What the exercise asks
Search the data for the string "content" and gather each line it is in.

Data for this task
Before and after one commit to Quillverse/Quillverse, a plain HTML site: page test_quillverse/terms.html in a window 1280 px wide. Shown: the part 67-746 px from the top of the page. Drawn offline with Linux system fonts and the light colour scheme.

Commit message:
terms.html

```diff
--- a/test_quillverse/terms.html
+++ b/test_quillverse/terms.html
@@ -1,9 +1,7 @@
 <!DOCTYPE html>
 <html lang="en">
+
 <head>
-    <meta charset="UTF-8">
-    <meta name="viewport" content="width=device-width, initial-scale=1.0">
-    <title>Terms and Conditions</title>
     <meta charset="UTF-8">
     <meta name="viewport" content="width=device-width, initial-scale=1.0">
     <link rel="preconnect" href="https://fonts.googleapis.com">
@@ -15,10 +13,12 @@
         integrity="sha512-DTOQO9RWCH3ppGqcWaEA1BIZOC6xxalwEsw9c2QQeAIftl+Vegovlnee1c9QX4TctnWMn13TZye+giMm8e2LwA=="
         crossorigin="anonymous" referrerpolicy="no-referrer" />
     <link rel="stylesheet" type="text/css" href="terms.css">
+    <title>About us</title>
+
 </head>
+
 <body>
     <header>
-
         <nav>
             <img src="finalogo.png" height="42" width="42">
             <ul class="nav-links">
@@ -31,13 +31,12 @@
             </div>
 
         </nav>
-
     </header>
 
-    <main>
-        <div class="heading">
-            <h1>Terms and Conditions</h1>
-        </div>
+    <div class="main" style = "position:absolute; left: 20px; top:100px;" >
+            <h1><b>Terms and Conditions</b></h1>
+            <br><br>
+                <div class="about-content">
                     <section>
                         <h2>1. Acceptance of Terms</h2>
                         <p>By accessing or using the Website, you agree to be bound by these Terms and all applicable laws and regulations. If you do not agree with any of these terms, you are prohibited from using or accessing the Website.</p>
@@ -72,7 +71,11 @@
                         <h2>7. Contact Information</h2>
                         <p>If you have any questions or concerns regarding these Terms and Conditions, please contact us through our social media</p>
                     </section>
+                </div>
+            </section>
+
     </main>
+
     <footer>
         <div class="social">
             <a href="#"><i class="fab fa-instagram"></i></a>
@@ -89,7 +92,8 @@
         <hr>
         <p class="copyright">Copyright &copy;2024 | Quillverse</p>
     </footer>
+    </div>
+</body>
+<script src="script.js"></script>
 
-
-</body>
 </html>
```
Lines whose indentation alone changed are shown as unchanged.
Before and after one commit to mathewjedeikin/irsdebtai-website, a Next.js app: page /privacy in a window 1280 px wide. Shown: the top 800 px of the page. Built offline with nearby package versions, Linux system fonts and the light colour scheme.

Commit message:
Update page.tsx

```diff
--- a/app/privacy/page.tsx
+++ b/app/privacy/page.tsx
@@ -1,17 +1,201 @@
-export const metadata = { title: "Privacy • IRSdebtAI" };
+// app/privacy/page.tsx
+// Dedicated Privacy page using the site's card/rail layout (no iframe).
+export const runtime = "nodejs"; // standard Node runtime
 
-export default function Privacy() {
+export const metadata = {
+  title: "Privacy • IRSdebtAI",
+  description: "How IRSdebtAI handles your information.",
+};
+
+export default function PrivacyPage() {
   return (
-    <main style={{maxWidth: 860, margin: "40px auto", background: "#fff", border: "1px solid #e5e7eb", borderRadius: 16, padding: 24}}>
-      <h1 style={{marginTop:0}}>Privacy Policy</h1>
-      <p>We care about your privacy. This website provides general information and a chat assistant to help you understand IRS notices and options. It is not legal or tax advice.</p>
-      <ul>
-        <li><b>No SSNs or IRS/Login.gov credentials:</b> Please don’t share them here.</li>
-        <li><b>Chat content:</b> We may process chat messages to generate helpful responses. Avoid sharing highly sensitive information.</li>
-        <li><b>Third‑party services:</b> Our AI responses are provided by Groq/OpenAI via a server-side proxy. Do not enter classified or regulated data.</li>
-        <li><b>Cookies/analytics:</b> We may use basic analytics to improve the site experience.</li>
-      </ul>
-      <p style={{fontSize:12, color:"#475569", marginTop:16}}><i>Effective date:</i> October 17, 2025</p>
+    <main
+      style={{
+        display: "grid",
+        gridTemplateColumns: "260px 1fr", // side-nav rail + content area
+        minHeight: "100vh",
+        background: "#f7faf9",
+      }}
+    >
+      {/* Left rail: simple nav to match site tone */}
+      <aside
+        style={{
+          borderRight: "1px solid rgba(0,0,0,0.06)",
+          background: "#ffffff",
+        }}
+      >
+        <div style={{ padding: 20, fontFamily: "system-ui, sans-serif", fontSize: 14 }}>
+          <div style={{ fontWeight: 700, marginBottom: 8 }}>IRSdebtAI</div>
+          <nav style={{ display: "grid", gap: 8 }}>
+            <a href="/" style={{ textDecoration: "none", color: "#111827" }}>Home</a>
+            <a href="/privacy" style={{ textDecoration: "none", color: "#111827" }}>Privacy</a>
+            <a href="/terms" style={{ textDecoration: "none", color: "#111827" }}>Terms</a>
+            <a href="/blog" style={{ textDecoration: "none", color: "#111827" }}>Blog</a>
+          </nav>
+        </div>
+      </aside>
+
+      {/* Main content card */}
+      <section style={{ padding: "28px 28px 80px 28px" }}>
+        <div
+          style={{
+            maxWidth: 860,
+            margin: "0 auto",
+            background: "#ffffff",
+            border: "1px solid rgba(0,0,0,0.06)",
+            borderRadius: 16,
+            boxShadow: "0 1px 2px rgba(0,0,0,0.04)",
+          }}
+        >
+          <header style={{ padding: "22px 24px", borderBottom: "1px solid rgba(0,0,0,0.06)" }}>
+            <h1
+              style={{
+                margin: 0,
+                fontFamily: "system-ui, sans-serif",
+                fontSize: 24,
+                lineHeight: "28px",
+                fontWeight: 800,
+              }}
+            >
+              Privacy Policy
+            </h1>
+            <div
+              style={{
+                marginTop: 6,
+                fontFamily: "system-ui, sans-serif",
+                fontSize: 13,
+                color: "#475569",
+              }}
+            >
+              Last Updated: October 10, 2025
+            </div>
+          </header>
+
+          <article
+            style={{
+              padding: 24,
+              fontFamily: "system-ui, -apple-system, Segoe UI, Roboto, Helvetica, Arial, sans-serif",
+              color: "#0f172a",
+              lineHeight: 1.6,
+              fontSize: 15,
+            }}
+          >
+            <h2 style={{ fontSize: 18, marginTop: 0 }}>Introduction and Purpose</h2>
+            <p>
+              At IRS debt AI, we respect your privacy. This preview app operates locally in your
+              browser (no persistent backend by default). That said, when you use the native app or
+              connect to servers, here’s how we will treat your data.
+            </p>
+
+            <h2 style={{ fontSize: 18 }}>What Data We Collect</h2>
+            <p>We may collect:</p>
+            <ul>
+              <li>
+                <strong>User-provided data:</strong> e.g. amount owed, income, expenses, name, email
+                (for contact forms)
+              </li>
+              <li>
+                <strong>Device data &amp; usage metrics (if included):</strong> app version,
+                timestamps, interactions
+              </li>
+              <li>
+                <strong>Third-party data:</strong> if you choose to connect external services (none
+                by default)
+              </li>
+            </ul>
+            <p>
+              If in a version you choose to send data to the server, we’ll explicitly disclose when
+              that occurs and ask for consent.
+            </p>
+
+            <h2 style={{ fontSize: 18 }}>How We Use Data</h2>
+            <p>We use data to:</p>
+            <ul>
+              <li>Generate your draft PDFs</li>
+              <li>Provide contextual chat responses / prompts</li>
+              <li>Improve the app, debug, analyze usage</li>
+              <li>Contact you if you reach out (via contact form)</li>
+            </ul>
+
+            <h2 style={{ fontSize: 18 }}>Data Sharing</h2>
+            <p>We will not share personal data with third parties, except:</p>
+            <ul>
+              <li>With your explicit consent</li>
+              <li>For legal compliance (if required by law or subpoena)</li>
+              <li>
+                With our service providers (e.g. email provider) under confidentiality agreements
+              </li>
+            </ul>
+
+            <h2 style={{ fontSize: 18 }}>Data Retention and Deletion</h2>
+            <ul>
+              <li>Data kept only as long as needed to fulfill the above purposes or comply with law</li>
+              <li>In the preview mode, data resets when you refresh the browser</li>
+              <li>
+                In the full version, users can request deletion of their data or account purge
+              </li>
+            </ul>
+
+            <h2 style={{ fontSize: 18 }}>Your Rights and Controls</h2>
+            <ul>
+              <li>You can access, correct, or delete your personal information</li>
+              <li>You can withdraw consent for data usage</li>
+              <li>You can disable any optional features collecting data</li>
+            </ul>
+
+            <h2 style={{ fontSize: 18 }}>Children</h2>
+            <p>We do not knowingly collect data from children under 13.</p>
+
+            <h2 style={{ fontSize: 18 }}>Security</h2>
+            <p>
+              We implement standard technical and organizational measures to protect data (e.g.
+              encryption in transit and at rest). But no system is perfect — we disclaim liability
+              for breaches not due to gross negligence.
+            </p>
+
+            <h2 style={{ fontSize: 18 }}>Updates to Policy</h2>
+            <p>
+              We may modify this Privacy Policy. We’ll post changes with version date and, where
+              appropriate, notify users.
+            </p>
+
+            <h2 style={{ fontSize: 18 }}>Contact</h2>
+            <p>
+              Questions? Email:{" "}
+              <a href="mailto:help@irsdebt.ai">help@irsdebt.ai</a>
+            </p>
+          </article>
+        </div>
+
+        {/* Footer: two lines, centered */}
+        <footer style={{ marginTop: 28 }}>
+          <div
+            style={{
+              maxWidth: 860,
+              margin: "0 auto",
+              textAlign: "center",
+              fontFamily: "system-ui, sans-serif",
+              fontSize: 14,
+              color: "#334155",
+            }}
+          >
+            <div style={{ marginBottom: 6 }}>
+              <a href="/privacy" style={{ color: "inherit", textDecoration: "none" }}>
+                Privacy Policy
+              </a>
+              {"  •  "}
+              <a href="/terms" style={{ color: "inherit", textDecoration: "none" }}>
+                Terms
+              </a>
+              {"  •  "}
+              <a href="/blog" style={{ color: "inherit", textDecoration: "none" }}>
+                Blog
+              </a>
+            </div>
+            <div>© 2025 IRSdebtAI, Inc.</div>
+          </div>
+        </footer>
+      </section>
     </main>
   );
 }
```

Solution for this problem
-    <meta name="viewport" content="width=device-width, initial-scale=1.0">
     <meta name="viewport" content="width=device-width, initial-scale=1.0">
+                <div class="about-content">
-        <li><b>Chat content:</b> We may process chat messages to generate helpful responses. Avoid sharing highly sensitive information.</li>
+        gridTemplateColumns: "260px 1fr", // side-nav rail + content area
+      {/* Main content card */}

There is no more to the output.